Doctors usually do not consider a patient “cured” until the chance of cancer returning is extremely low. If cancer does return, it usually happens within 5 years of having a remission. Because of this, doctors do not consider a patient cured unless the cancer has not come back within 5 years of remission. The five-year cutoff does not apply to all cancers.

What is a CBC?

A Complete Blood Count (CBC) is a frequently ordered blood test that tells clinicians the status of your: 1) White blood cell count, 2) Hemoglobin, and 3) Platelet count at the time the test was taken.

Common uses:
1) White blood cell count (WBC): is used to determine infection risk, or response to chemotherapy. Certain chemotherapy agents may harm our good infection-fighting cells. Sometimes chemotherapy may need to be delayed to allow these cells to recover.

2) Hemoglobin: is used to determine if someone is anemic. Anytime the hemoglobin is below 12 g/dL, the person is said to be anemic. Red blood cell transfusions, and sometimes iron can be given to restore the hemoglobin level, but anemia treatment should always aim at treating the underlying cause or condition.

3) Platelet count: is used to determine if the risk of bleeding is increased or if a platelet transfusion is required to prevent bleeding. Certain medications that increase bleeding risk, such as: aspirin, certain chemotherapy agents, and blood thinners, may need to be stopped temporarily until the platelet count is within a safe range.

What is a CMP?

A Comprehensive Metabolic Panel (CMP) is a frequently ordered blood test that tells clinicians the status of your: 1) Electrolytes & Acid/Base status2) Kidney function, 3) Liver function, 4) Blood sugar, and 5) Calcium at the time the test was taken. It is commonly used to monitor liver and kidney function when beginning new medications such as chemotherapy. A total of 14 tests are run simultaneously and are shown below.

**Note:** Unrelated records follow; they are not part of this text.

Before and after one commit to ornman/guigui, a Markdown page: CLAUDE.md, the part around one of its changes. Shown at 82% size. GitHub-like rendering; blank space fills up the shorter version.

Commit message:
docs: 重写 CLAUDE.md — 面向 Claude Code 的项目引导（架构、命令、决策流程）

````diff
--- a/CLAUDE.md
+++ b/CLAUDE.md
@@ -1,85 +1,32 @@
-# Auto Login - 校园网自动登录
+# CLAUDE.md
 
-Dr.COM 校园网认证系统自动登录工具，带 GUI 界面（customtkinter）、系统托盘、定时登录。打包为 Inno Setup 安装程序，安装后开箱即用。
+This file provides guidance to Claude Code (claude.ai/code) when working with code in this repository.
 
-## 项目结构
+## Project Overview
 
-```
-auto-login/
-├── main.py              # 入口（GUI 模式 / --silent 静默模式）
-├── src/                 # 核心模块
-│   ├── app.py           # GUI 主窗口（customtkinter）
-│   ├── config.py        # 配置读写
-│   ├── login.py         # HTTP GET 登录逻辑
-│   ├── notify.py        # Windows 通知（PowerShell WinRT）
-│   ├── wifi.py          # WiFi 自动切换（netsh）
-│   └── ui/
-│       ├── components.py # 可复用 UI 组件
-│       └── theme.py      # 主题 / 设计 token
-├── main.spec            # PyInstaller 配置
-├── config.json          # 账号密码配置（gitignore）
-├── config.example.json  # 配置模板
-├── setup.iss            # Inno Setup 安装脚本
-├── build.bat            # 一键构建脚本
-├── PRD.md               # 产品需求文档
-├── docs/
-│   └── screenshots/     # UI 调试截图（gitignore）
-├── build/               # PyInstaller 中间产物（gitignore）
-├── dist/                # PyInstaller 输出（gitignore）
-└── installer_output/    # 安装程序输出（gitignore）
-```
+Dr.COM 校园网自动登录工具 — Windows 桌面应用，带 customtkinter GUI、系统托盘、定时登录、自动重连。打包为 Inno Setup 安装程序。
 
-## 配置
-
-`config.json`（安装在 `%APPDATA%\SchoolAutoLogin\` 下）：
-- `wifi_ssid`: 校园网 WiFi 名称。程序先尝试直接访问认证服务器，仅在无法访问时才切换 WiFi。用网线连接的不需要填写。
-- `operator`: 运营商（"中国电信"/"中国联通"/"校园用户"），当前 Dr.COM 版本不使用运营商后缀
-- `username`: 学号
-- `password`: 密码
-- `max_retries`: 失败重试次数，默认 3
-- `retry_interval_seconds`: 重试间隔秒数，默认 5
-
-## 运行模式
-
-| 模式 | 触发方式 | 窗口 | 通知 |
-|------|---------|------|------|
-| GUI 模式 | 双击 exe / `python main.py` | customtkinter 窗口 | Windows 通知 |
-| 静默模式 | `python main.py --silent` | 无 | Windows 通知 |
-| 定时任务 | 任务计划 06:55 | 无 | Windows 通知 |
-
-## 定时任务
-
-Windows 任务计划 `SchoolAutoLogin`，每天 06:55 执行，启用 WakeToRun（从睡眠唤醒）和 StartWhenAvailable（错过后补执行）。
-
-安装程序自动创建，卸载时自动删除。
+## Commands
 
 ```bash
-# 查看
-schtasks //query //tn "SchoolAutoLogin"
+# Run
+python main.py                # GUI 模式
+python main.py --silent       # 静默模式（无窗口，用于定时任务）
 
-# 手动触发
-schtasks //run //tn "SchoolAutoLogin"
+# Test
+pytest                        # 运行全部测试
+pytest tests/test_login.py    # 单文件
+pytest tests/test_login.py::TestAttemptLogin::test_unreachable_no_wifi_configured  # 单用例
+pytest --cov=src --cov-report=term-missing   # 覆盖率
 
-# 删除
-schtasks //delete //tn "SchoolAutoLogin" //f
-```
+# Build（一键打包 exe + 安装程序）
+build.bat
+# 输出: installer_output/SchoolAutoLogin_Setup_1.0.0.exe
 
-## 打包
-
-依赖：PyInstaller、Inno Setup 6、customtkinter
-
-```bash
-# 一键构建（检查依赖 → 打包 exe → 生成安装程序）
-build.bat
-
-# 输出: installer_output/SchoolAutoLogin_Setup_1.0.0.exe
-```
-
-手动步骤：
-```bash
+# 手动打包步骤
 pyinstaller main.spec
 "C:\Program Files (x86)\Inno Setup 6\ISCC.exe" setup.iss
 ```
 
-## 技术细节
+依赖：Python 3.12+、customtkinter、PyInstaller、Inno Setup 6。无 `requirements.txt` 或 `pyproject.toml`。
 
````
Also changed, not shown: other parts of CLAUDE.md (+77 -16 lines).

Electrolytes & Acid/Base status:
1) Sodium, 2) Potassium, 3) Carbon dioxide, 4) Chloride

Kidney Function:
5) BUN (blood urea nitrogen), 6) Serum creatinine (Scr)

Liver Function:
7) AST, 8) ALT, 9) Total bilirubin, 10) Alk Phos, 11) Albumin, 12) Total protein

Blood sugar:
13) Serum glucose

14) Serum calcium

What is Specialty Pharmacy?

A pharmacy that manages the handling and services for drugs used by patients with rare or chronic diseases. This has expanded in the last several years to include very expensive drugs used to treat cancer, mainly oral cancer medications or injections that can be taken at home.